44 of 46 people found the following review helpful
How To Get Out Of This World Alive,
This review is from: The Disappearance of the Universe: Straight Talk about Illusions, Past Lives, Religion, Sex, Politics, and the Miracles of Forgiveness (Paperback)
Is it possible for any of us to ever attain the level of Ultimate Masterhood (graduation from this world) in the context of our everyday, mundane existence? What rules our reality? Are we even aware of the origins of our limitations? How does one break free of this crazy world? These are some of the fascinating topics discussed in this new book.
We have been told that, for our willingness to follow Spirit, we can expect fulfillment of the promise: "Ask and ye shall receive." Astonishingly, for the author, the response to his spiritual pledge came right after one of his meditations, in the form of two ascended masters who allegedly materialized out of thin air in the comfort of his living room. Arten and Pursah, as they are named, disclose that in one of their previous incarnations they were respectively Saint Thaddaeus and Saint Thomas, both contemporary disciples of Jesus. They inform Renard that they will share a series of 17 sessions together. These would turn out to span nine years.
A few pages into the book, the reader is convinced of the writer's sincerity. Renard is, by his own admission, a layman with a limited education. A work-at-home husband with no children, he lives in rural Maine where his quiet surroundings allow him to meditate regularly. In his times of prayer he often tells Jesus how he wishes he could have been one of His disciples so he could have been taught personally by the Master.

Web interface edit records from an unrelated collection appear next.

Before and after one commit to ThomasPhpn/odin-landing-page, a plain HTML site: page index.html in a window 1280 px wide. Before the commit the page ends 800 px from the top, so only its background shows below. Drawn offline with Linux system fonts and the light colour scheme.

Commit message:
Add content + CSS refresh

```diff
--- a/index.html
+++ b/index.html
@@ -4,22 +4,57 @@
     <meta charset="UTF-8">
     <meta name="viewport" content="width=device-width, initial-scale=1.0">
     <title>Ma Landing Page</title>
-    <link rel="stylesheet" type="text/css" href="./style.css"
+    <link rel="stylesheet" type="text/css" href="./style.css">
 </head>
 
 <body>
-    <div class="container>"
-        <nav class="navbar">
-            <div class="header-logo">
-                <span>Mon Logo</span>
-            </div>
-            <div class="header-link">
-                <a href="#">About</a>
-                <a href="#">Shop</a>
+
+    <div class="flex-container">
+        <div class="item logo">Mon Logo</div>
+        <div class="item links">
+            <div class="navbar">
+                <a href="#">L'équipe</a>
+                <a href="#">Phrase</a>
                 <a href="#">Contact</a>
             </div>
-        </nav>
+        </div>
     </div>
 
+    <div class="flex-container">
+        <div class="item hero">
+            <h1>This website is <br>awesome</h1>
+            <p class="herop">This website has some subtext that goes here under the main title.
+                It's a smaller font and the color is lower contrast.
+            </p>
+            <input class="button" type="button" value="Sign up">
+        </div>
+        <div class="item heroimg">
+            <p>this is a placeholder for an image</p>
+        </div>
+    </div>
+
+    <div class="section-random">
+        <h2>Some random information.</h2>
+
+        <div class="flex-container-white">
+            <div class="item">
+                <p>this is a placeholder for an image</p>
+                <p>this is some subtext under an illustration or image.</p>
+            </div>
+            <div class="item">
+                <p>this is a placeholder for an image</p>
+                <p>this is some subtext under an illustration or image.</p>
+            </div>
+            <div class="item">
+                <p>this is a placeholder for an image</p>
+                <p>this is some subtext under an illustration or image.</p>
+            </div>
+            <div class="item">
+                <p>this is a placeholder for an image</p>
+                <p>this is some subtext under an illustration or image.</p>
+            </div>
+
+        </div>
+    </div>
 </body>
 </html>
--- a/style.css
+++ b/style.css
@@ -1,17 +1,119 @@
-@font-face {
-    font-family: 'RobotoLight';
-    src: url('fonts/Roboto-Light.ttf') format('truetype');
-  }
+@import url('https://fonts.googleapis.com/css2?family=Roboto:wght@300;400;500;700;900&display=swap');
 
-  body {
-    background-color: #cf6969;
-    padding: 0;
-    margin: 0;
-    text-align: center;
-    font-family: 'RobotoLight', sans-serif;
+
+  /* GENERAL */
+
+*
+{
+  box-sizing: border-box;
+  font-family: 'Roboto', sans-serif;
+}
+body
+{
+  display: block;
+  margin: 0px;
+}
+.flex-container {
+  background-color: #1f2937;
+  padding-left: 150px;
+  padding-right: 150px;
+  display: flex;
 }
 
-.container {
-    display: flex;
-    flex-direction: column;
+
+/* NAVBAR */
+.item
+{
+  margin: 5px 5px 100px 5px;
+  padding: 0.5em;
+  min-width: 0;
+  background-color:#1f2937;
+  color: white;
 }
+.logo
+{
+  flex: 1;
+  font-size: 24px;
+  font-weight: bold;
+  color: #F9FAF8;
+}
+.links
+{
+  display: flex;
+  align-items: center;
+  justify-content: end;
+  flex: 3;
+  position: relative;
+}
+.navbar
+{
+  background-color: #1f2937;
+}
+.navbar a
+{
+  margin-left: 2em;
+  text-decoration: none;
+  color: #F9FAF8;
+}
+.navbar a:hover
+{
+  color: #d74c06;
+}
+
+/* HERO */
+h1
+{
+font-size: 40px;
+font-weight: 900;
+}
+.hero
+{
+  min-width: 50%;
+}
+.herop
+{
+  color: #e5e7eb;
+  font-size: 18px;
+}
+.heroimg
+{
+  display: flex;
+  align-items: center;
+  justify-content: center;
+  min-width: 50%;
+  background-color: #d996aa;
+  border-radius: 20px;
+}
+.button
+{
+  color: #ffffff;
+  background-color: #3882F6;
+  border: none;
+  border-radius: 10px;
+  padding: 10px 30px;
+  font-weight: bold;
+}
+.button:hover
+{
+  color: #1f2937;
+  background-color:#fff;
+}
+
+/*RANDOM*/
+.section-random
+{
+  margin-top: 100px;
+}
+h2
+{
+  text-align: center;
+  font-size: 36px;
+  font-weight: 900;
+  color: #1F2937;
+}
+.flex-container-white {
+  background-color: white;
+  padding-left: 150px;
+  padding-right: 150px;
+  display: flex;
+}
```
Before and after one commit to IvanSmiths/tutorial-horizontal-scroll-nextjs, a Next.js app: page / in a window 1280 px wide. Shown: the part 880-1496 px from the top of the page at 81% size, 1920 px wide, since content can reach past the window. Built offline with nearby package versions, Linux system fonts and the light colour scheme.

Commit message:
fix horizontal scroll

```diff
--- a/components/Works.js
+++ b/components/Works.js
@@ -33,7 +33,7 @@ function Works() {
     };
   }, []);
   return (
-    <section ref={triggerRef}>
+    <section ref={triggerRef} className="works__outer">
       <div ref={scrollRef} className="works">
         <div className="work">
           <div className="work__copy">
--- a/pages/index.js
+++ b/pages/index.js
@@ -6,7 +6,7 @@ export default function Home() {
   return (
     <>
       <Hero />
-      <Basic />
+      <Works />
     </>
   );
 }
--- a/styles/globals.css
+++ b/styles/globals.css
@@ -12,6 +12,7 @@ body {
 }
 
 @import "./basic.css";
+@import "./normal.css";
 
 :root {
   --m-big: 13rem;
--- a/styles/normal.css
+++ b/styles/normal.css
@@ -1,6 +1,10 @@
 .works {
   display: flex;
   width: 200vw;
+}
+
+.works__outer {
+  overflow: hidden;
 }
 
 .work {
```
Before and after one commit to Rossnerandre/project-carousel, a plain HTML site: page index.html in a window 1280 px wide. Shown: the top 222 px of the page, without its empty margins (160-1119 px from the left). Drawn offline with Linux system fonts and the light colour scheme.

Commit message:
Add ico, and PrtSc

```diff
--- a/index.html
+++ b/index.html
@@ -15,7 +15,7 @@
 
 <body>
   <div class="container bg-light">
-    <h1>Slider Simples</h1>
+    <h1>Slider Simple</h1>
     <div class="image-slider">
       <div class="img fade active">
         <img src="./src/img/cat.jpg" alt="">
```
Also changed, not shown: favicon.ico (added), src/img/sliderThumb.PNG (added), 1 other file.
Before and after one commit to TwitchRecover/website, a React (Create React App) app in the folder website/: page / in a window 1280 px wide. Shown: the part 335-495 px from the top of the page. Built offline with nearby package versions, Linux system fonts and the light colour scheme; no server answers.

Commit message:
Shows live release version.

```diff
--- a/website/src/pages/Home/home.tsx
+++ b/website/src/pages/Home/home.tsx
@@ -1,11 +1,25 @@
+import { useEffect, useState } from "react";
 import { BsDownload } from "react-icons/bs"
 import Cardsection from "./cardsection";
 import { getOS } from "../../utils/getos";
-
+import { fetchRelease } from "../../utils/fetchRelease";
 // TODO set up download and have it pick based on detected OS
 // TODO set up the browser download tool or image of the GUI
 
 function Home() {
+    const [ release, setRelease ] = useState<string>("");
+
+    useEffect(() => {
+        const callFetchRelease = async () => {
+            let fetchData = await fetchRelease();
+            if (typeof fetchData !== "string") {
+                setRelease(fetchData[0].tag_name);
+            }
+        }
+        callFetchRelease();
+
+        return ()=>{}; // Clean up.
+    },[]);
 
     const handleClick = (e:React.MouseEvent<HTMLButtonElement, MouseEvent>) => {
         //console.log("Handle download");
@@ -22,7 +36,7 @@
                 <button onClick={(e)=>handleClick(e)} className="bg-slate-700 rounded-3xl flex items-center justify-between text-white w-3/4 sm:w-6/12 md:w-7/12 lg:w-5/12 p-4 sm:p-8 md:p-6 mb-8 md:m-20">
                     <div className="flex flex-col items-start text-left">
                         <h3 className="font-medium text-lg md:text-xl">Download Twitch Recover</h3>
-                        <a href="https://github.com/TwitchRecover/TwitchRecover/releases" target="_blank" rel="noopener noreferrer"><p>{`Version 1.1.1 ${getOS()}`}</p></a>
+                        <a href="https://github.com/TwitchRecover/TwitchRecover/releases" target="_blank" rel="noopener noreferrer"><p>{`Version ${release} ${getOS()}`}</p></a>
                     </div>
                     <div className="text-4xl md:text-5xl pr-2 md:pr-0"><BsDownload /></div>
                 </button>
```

These moments are cherished by Renard but he finds himself more often at war with himself and others. Yet one day, he makes the clear determination that this painful pattern has to stop. "There must be a better way," he thinks, and he offers the olive branch to a former adversary as a stepping stone to removing conflict from his life. For those familiar with the Course in Miracles, this decision is eerily reminiscent of the gesture of peace between two feuding colleagues, which was the catalyst for the Course's coming into being. Its central teaching is that salvation (or Ultimate Masterhood) can only be attained through the application of true forgiveness. Arten and Pursah make no mystery of the fact that they come as messengers of the Course. They strongly emphasize that their words are in no way to replace its study. To the contrary, they aim to clarify the content of this extrordinary document via the mode of casual exchanges with Renard.
Throughout 17 chapters, Arten and Pursah invite you to embark on an enthralling voyage of the mind. With them you revisit the Gospels, Shakespeare, a student of Freud's, the beginning of the universe, the origin of Christian Science, and even have a peek into the future. While these pass in review, you learn the reason behind all cycles and patterns, sickness, death, the impermanence of all we experience. The Masters point to the grand illusion of time and space, the holographic nature of our entire universe. They debunk quite a few myths which we still cling to in the domains of religion, science, and contemporary spirituality.
Did I mention that humor is an intrinsic part of this book? You will chuckle at some of the repartees between the author and his visitors. In his prologue, Renard writes that he did not alter his sometimes flippant and not-so-dignified remarks. His guests give him a taste of his own medicine; all in good cheer, and with the vision and benevolence that Masters can demonstrate. You feel totally included in the trio's company, and find it difficult to tear yourself away from this book once you delve into its powerful message.